(About this exercise): For every line in the records that has the word "DESIGN", make a copy.

(Provided data):

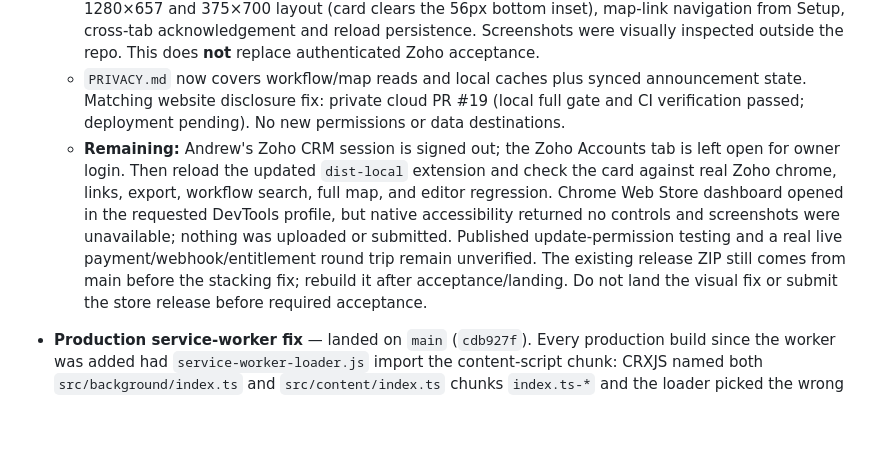
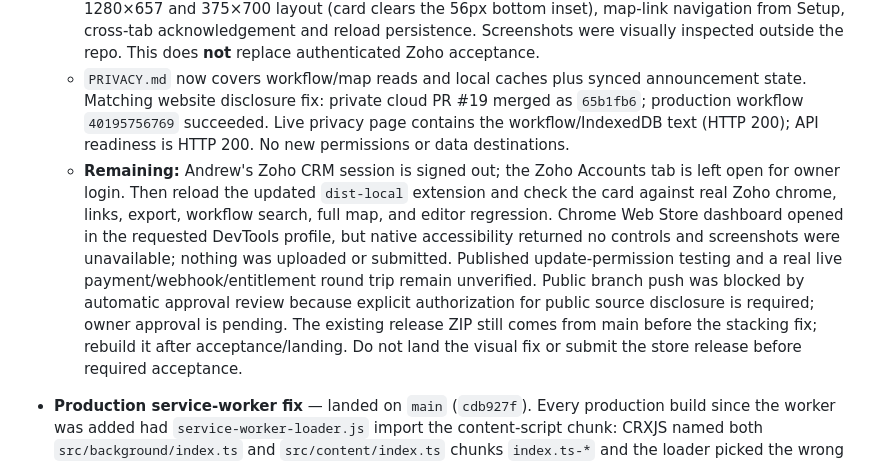
Before and after one commit to neilord/zoho-crm-devtools, a Markdown page: docs/STATE.md, the part around the change. Drawn GitHub-style; blank space fills up the shorter version.

Commit message:
docs(state): record production privacy rollout and acceptance blockers

```diff
--- a/docs/STATE.md
+++ b/docs/STATE.md
@@ -74,15 +74,18 @@ Listing copy and paste-ready dashboard/privacy/reviewer/What's new fields are in
     Setup, cross-tab acknowledgement and reload persistence. Screenshots were visually inspected
     outside the repo. This does **not** replace authenticated Zoho acceptance.
   - `PRIVACY.md` now covers workflow/map reads and local caches plus synced announcement state.
-    Matching website disclosure fix: private cloud PR #19 (local full gate and CI verification
-    passed; deployment pending). No new permissions or data destinations.
+    Matching website disclosure fix: private cloud PR #19 merged as `65b1fb6`; production
+    workflow `40195756769` succeeded. Live privacy page contains the workflow/IndexedDB text
+    (HTTP 200); API readiness is HTTP 200. No new permissions or data destinations.
   - **Remaining:** Andrew's Zoho CRM session is signed out; the Zoho Accounts tab is left open
     for owner login. Then reload the updated `dist-local` extension and check the card against
     real Zoho chrome, links, export, workflow search, full map, and editor regression. Chrome Web
     Store dashboard opened in the requested DevTools profile, but native accessibility returned
     no controls and screenshots were unavailable; nothing was uploaded or submitted. Published
     update-permission testing and a real live payment/webhook/entitlement round trip remain
-    unverified. The existing release ZIP still comes from main before the stacking fix; rebuild it
+    unverified. Public branch push was blocked by automatic approval review because explicit
+    authorization for public source disclosure is required; owner approval is pending.
+    The existing release ZIP still comes from main before the stacking fix; rebuild it
     after acceptance/landing. Do not land the visual fix or submit the store release before required acceptance.
 
 - **Production service-worker fix** — landed on `main` (`cdb927f`). Every production build since the worker was added had `service-worker-loader.js` import
```
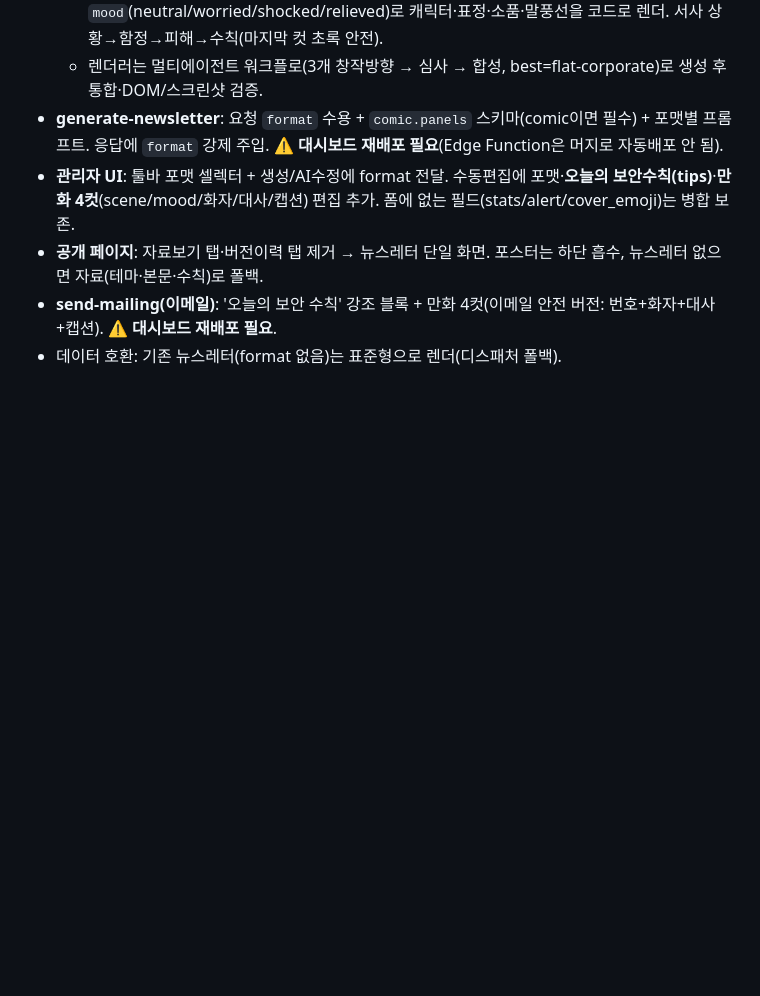
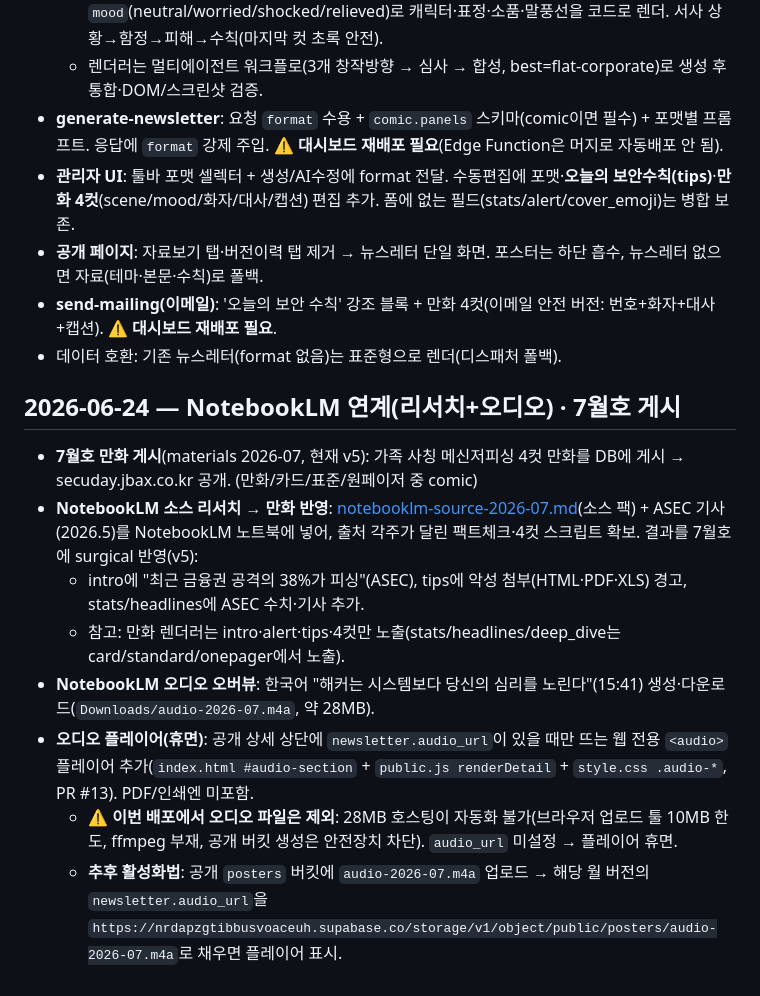
Before and after one commit to duelspost-droid/secuday, a Markdown page: DEVLOG.md, the part around the change. GitHub-like rendering; blank space fills up the shorter version.

```diff
--- a/DEVLOG.md
+++ b/DEVLOG.md
@@ -203,3 +203,14 @@ git clone https://github.com/duelspost-droid/jbax-www.git
 - **공개 페이지**: 자료보기 탭·버전이력 탭 제거 → 뉴스레터 단일 화면. 포스터는 하단 흡수, 뉴스레터 없으면 자료(테마·본문·수칙)로 폴백.
 - **send-mailing(이메일)**: '오늘의 보안 수칙' 강조 블록 + 만화 4컷(이메일 안전 버전: 번호+화자+대사+캡션). ⚠️ **대시보드 재배포 필요**.
 - 데이터 호환: 기존 뉴스레터(format 없음)는 표준형으로 렌더(디스패처 폴백).
+
+## 2026-06-24 — NotebookLM 연계(리서치+오디오) · 7월호 게시
+
+- **7월호 만화 게시**(materials 2026-07, 현재 v5): 가족 사칭 메신저피싱 4컷 만화를 DB에 게시 → secuday.jbax.co.kr 공개. (만화/카드/표준/원페이저 중 comic)
+- **NotebookLM 소스 리서치 → 만화 반영**: [notebooklm-source-2026-07.md](notebooklm-source-2026-07.md)(소스 팩) + ASEC 기사(2026.5)를 NotebookLM 노트북에 넣어, 출처 각주가 달린 팩트체크·4컷 스크립트 확보. 결과를 7월호에 surgical 반영(v5):
+  - intro에 "최근 금융권 공격의 38%가 피싱"(ASEC), tips에 악성 첨부(HTML·PDF·XLS) 경고, stats/headlines에 ASEC 수치·기사 추가.
+  - 참고: 만화 렌더러는 intro·alert·tips·4컷만 노출(stats/headlines/deep_dive는 card/standard/onepager에서 노출).
+- **NotebookLM 오디오 오버뷰**: 한국어 "해커는 시스템보다 당신의 심리를 노린다"(15:41) 생성·다운로드(`Downloads/audio-2026-07.m4a`, 약 28MB).
+- **오디오 플레이어(휴면)**: 공개 상세 상단에 `newsletter.audio_url`이 있을 때만 뜨는 웹 전용 `<audio>` 플레이어 추가(`index.html #audio-section` + `public.js renderDetail` + `style.css .audio-*`, PR #13). PDF/인쇄엔 미포함.
+  - ⚠️ **이번 배포에서 오디오 파일은 제외**: 28MB 호스팅이 자동화 불가(브라우저 업로드 툴 10MB 한도, ffmpeg 부재, 공개 버킷 생성은 안전장치 차단). `audio_url` 미설정 → 플레이어 휴면.
+  - **추후 활성화법**: 공개 `posters` 버킷에 `audio-2026-07.m4a` 업로드 → 해당 월 버전의 `newsletter.audio_url`을 `https://nrdapzgtibbusvoaceuh.supabase.co/storage/v1/object/public/posters/audio-2026-07.m4a`로 채우면 플레이어 표시.
```
Also changed, not shown: notebooklm-source-2026-07.md (added, +38 -0 lines).
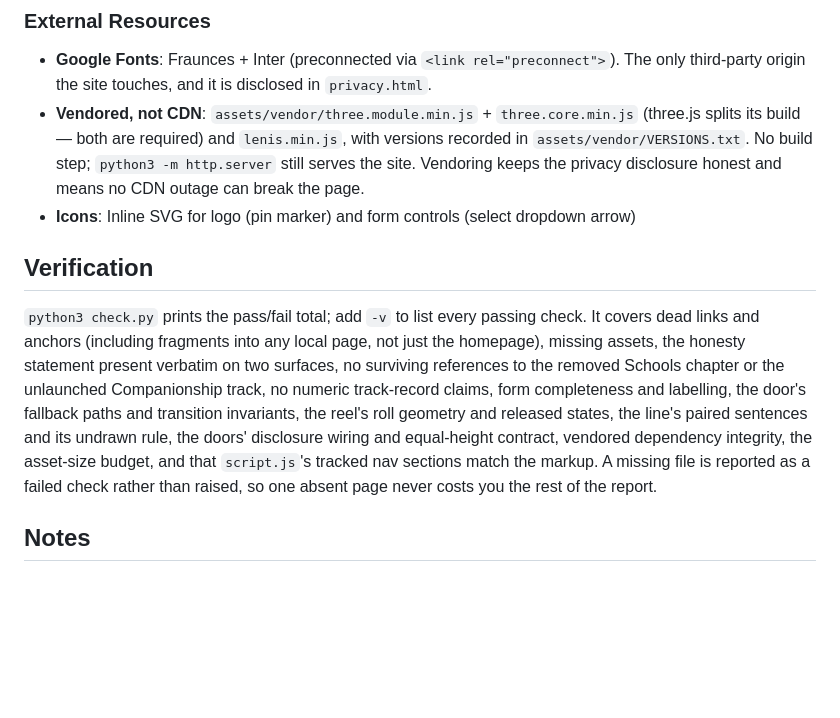
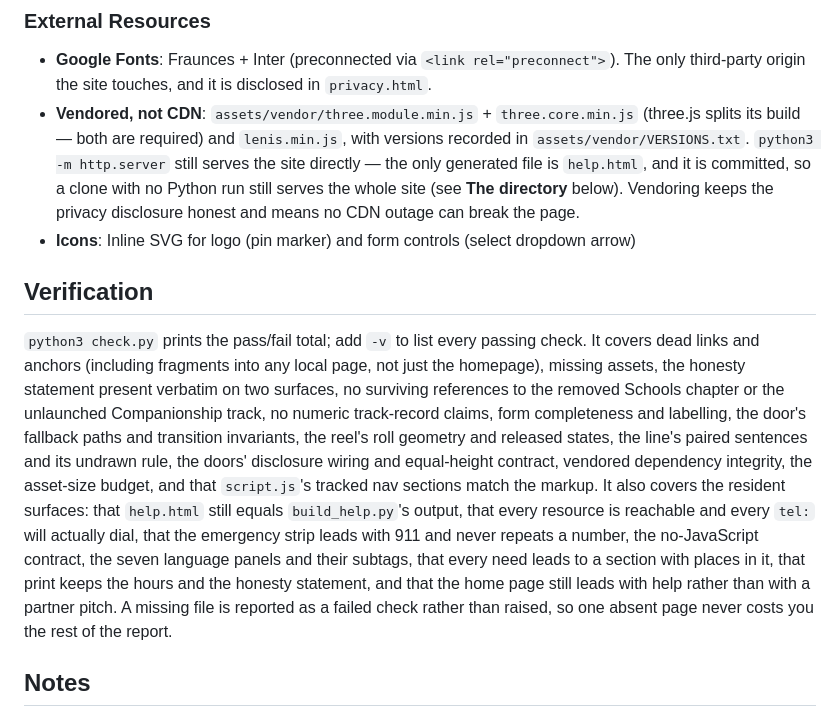
Before and after one commit to mpeng199/waypoint-site, a Markdown page: DESIGN.md, the part around one of its changes. GitHub-like rendering; blank space fills up the shorter version.

```diff
--- a/DESIGN.md
+++ b/DESIGN.md
@@ -486,12 +555,12 @@ All form inputs:
 ### External Resources
 
 - **Google Fonts**: Fraunces + Inter (preconnected via `<link rel="preconnect">`). The only third-party origin the site touches, and it is disclosed in `privacy.html`.
-- **Vendored, not CDN**: `assets/vendor/three.module.min.js` + `three.core.min.js` (three.js splits its build — both are required) and `lenis.min.js`, with versions recorded in `assets/vendor/VERSIONS.txt`. No build step; `python3 -m http.server` still serves the site. Vendoring keeps the privacy disclosure honest and means no CDN outage can break the page.
+- **Vendored, not CDN**: `assets/vendor/three.module.min.js` + `three.core.min.js` (three.js splits its build — both are required) and `lenis.min.js`, with versions recorded in `assets/vendor/VERSIONS.txt`. `python3 -m http.server` still serves the site directly — the only generated file is `help.html`, and it is committed, so a clone with no Python run still serves the whole site (see **The directory** below). Vendoring keeps the privacy disclosure honest and means no CDN outage can break the page.
 - **Icons**: Inline SVG for logo (pin marker) and form controls (select dropdown arrow)
 
 ## Verification
 
-`python3 check.py` prints the pass/fail total; add `-v` to list every passing check. It covers dead links and anchors (including fragments into any local page, not just the homepage), missing assets, the honesty statement present verbatim on two surfaces, no surviving references to the removed Schools chapter or the unlaunched Companionship track, no numeric track-record claims, form completeness and labelling, the door's fallback paths and transition invariants, the reel's roll geometry and released states, the line's paired sentences and its undrawn rule, the doors' disclosure wiring and equal-height contract, vendored dependency integrity, the asset-size budget, and that `script.js`'s tracked nav sections match the markup. A missing file is reported as a failed check rather than raised, so one absent page never costs you the rest of the report.
+`python3 check.py` prints the pass/fail total; add `-v` to list every passing check. It covers dead links and anchors (including fragments into any local page, not just the homepage), missing assets, the honesty statement present verbatim on two surfaces, no surviving references to the removed Schools chapter or the unlaunched Companionship track, no numeric track-record claims, form completeness and labelling, the door's fallback paths and transition invariants, the reel's roll geometry and released states, the line's paired sentences and its undrawn rule, the doors' disclosure wiring and equal-height contract, vendored dependency integrity, the asset-size budget, and that `script.js`'s tracked nav sections match the markup. It also covers the resident surfaces: that `help.html` still equals `build_help.py`'s output, that every resource is reachable and every `tel:` will actually dial, that the emergency strip leads with 911 and never repeats a number, the no-JavaScript contract, the seven language panels and their subtags, that every need leads to a section with places in it, that print keeps the hours and the honesty statement, and that the home page still leads with help rather than with a partner pitch. A missing file is reported as a failed check rather than raised, so one absent page never costs you the rest of the report.
 
 ## Notes
 
```
Also changed, not shown: other parts of DESIGN.md (+69 -0 lines), PLAN-help.md (+1 -1 lines).
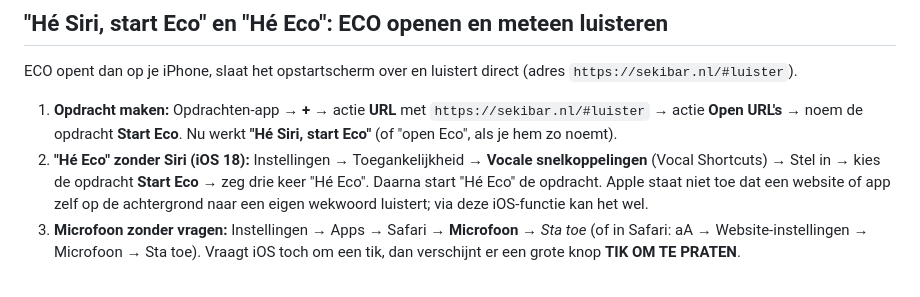
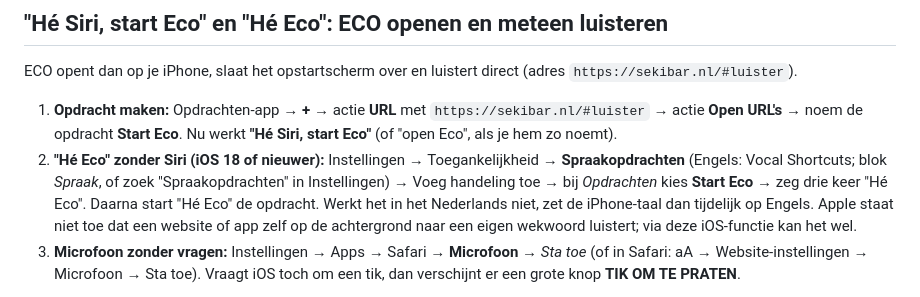
Before and after one commit to SE-KIB/LERENISLEUK, a Markdown page: AI-SETUP.md, the part around the change. GitHub-like rendering.

Commit message:
Handleiding: iOS-functie heet in het Nederlands Spraakopdrachten
Co-Authored-By: Claude Opus 5.5 <noreply@anthropic.com>
Claude-Session: https://claude.ai/code/session_011JxaiWMWtprv61Lh9yPxL6

```diff
--- a/AI-SETUP.md
+++ b/AI-SETUP.md
@@ -166,8 +166,9 @@ om modellen te verbeteren; met facturering aan (betaalde laag) niet. Een Gemini
 ECO opent dan op je iPhone, slaat het opstartscherm over en luistert direct (adres `https://sekibar.nl/#luister`).
 1. **Opdracht maken:** Opdrachten-app → **+** → actie **URL** met `https://sekibar.nl/#luister` → actie **Open URL's** →
    noem de opdracht **Start Eco**. Nu werkt **"Hé Siri, start Eco"** (of "open Eco", als je hem zo noemt).
-2. **"Hé Eco" zonder Siri (iOS 18):** Instellingen → Toegankelijkheid → **Vocale snelkoppelingen** (Vocal Shortcuts) → Stel in →
-   kies de opdracht **Start Eco** → zeg drie keer "Hé Eco". Daarna start "Hé Eco" de opdracht. Apple staat niet toe dat een
+2. **"Hé Eco" zonder Siri (iOS 18 of nieuwer):** Instellingen → Toegankelijkheid → **Spraakopdrachten** (Engels: Vocal Shortcuts;
+   blok *Spraak*, of zoek "Spraakopdrachten" in Instellingen) → Voeg handeling toe → bij *Opdrachten* kies **Start Eco** → zeg drie
+   keer "Hé Eco". Daarna start "Hé Eco" de opdracht. Werkt het in het Nederlands niet, zet de iPhone-taal dan tijdelijk op Engels. Apple staat niet toe dat een
    website of app zelf op de achtergrond naar een eigen wekwoord luistert; via deze iOS-functie kan het wel.
 3. **Microfoon zonder vragen:** Instellingen → Apps → Safari → **Microfoon** → *Sta toe* (of in Safari: aA → Website-instellingen
    → Microfoon → Sta toe). Vraagt iOS toch om een tik, dan verschijnt er een grote knop **TIK OM TE PRATEN**.
```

(Solution):
Before and after one commit to mpeng199/waypoint-site, a Markdown page: DESIGN.md, the part around one of its changes. GitHub-like rendering; blank space fills up the shorter version.
--- a/DESIGN.md
+++ b/DESIGN.md
Also changed, not shown: other parts of DESIGN.md (+69 -0 lines), PLAN-help.md (+1 -1 lines).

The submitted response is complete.